**How to complete this task**: Pull from the data below each line where the word "True" occurs, and copy it.

**Excerpted records**:
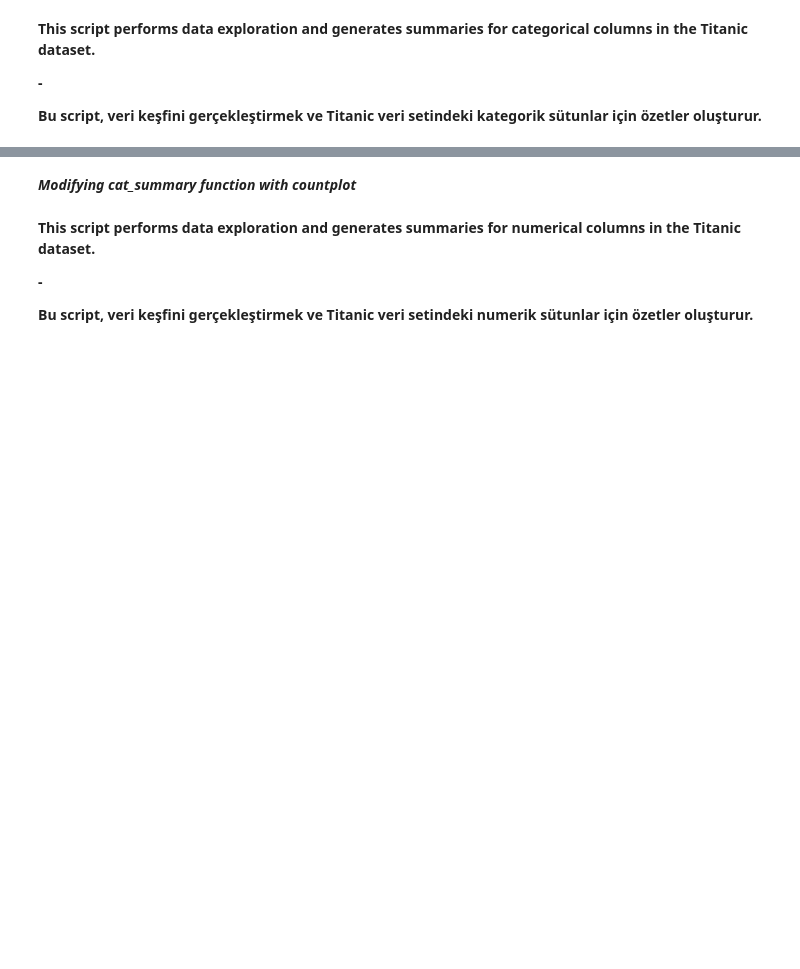
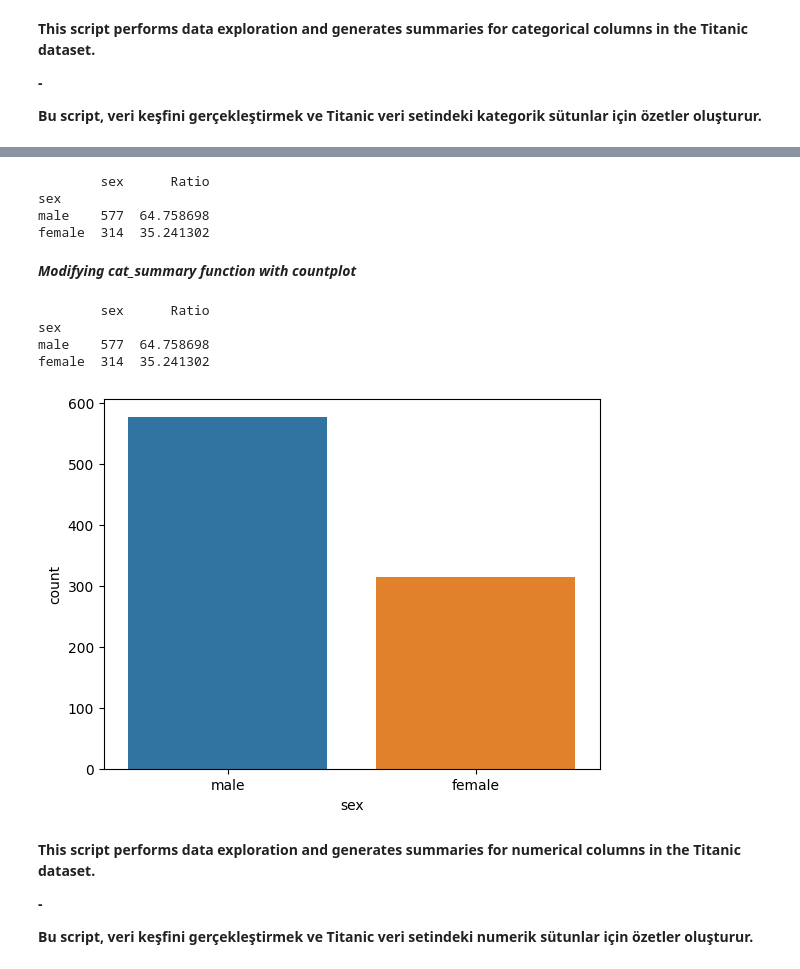
Before and after one commit to YeldaYuksel/Analysis_of_Variables, a Jupyter notebook: analysis-of-variables.ipynb, the cells around one changed output, grey strips where cells are left out. Saved outputs shown, nothing was run; the diff lists cells and outputs as text; code cells hidden in the pictures; blank space fills up the shorter version.

Commit message:
Kaggle Notebook | Analysis_of_Variables | Version 2

```diff
--- a/analysis-of-variables.ipynb
+++ b/analysis-of-variables.ipynb
@@ -4,3 +4,12 @@
 **-**
 
 **Bu script, veri keşfini gerçekleştirmek ve Titanic veri setindeki kategorik sütunlar için özetler oluşturur.**
+# %%
+import pandas as pd
+import seaborn as sns
+import matplotlib.pyplot as plt
+pd.set_option('display.max_columns', None)
+pd.set_option('display.width', 500)
+#df = sns.load_dataset("titanic")
+df = pd.read_csv("/kaggle/input/titanic-dataset-csv/titanic.csv")
+df.head()
@@ -52,25 +56,52 @@
+# %%
+###function to display the count and ratio of each unique value
+
+def cat_summary(dataframe, col_name):
+    print(pd.DataFrame({col_name: dataframe[col_name].value_counts(),
+                        "Ratio": 100 * dataframe[col_name].value_counts() / len(dataframe)}))
+
+### Loop - for all cols
+
+#for col in cat_cols:
+#    cat_summary(df, col)
+
+
+### Applying the function to the 'sex' column
+
+cat_summary(df, "sex")
+# %% [output]
+        sex      Ratio
+sex
+male    577  64.758698
+female  314  35.241302
 # %% [markdown]
 ***Modifying cat_summary function with countplot***
 # %%
-#def cat_summary(dataframe, col_name, plot=False):
-#    print(pd.DataFrame({col_name: dataframe[col_name].value_counts(),
-#                        "Ratio": 100 * dataframe[col_name].value_counts() / len(dataframe)}))
+def cat_summary(dataframe, col_name, plot=False):
+    print(pd.DataFrame({col_name: dataframe[col_name].value_counts(),
+                        "Ratio": 100 * dataframe[col_name].value_counts() / len(dataframe)}))
 
-#    if plot:
-#        sns.countplot(x=dataframe[col_name], data=dataframe)
-#        plt.show(block=True)
+    if plot:
+        sns.countplot(x=dataframe[col_name], data=dataframe)
+        plt.show(block=True)
 
-
+### Loop -for all cols
 
 #for col in cat_cols:
 #    if df[col].dtypes == "bool":
 #        df[col] = df[col].astype(int)
 #        cat_summary(df, col, plot=True)
 #    else:
 #        cat_summary(df, col, plot=True)
 
 
-#cat_summary(df, "sex", plot=True)
+cat_summary(df, "sex", plot=True)
+# %% [output]
+        sex      Ratio
+sex
+male    577  64.758698
+female  314  35.241302
+[figure, added]
 # %% [markdown]
 **This script performs data exploration and generates summaries for numerical columns in the Titanic dataset.**
 
```
Also changed, not shown: parts of 4 cells of this notebook.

**Answer to the exercise**:
-#        plt.show(block=True)
+        plt.show(block=True)
 #        cat_summary(df, col, plot=True)
 #        cat_summary(df, col, plot=True)
-#cat_summary(df, "sex", plot=True)
+cat_summary(df, "sex", plot=True)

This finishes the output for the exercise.